Around 3:45, a black SUV drove down the alley, and cheers went up – Neil had arrived. My line buddies and I screamed, then joked that we were like crazy fangirls. He walked right past us, to cheers and applause. Shortly after that the line began to move. Slowly but surely we made our way into the store, through the stacks, to the table where Neil was signing. Along the way were tables with his books, including one with several issues of the Sandman graphic novel and a very informed volunteer who gave his opinion on the appropriateness of Sandman for 11 year olds (his verdict? It depends on the 11 year old). There were also volunteers helping to make the signings go fast – sticky notes with names, books opened to the signing page and nestled inside each other.
Finally, we made it to Neil. We were told only one book could be personalized due to the number of people, I chose The Ocean at the End of the Lane (linked to my review) as it’s my very favorite of his books. They also changed it to 3 books total, to help move things along. Everyone around me was understanding and willing to comply with the changes. My line buddies and I agreed to take pictures of each other with Neil, but that ended up being unnecessary as there was a photographer present.
At last, my turn. I handed him my two books, smiled for the photographer while Neil signed, and then was struck mute by shyness. But he looked right at me and said, “Thanks for coming.” I said, “I wouldn’t miss it!” And he said, “Neither. Would. I.” Just like that – pauses between each word, like he really meant it.
It was 6:30pm. I’d been in line since 1ish. Was 5.5 hours worth it to meet an author I love? I think so. I would have regretted it had I not gone, and I’m glad I got there early so most of my waiting was sitting on a bench while the sun was still up. I’ll never see my line buddies again – we didn’t even say good bye, let alone exchange information. But I’ll always remember the artist, the Doctor Who fan, the mom of grown children.
I found out later that Neil was signing from just before 4pm until after 3am, over 11 hours.

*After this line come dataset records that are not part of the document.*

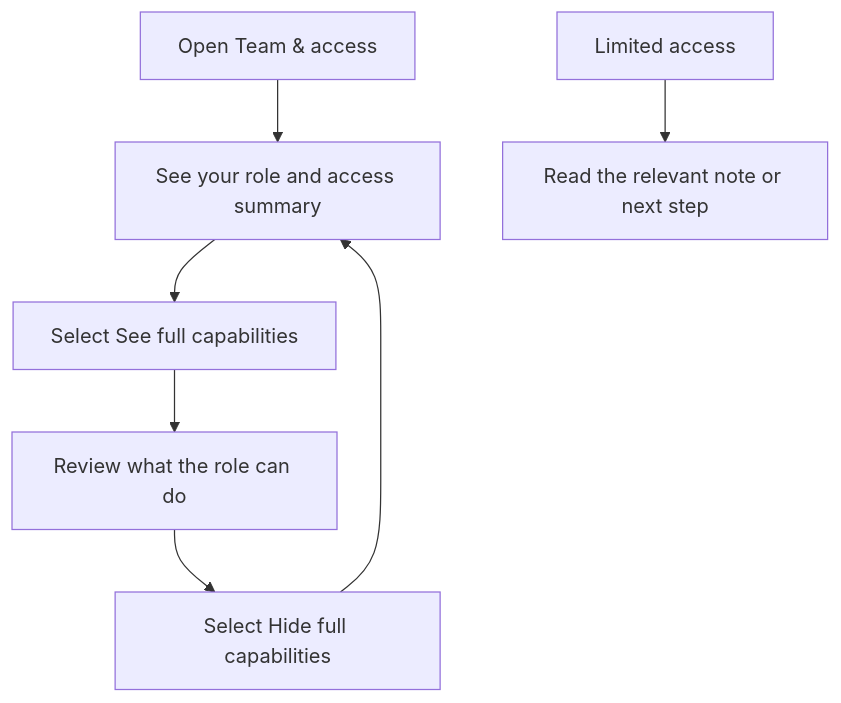
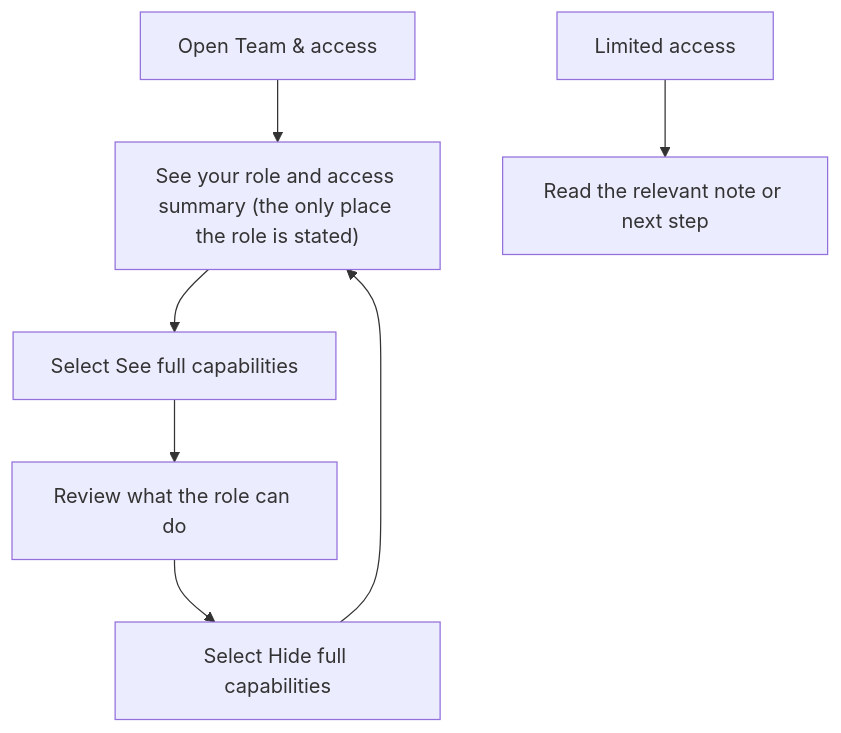
Before and after one commit to Kevinjohn/capacitylens: the first of 2 diagrams in user-stories/team/US-TEAM-01-check-access.md, drawn with Mermaid. The commit also changed other lines of this file and 35 other files, not shown here.

````diff
--- a/user-stories/team/US-TEAM-01-check-access.md
+++ b/user-stories/team/US-TEAM-01-check-access.md
@@ -19,9 +19,9 @@
 ```mermaid
 flowchart TD
-    Open["Open Team & access"] --> Role["See your role and access summary"]
+    Open["Open Team & access"] --> Role["See your role and access summary (the only place the role is stated)"]
     Role --> Expand["Select See full capabilities"]
     Expand --> Review["Review what the role can do"]
     Review --> Hide["Select Hide full capabilities"]
     Hide --> Role
     Other["Limited access"] --> Note["Read the relevant note or next step"]
 ```
````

The number of fans is estimated to be over 2,000. If I didn’t already admire him before, I definitely would now.
Be sure to check out 5 Minutes for Books for my review of Trigger Warning.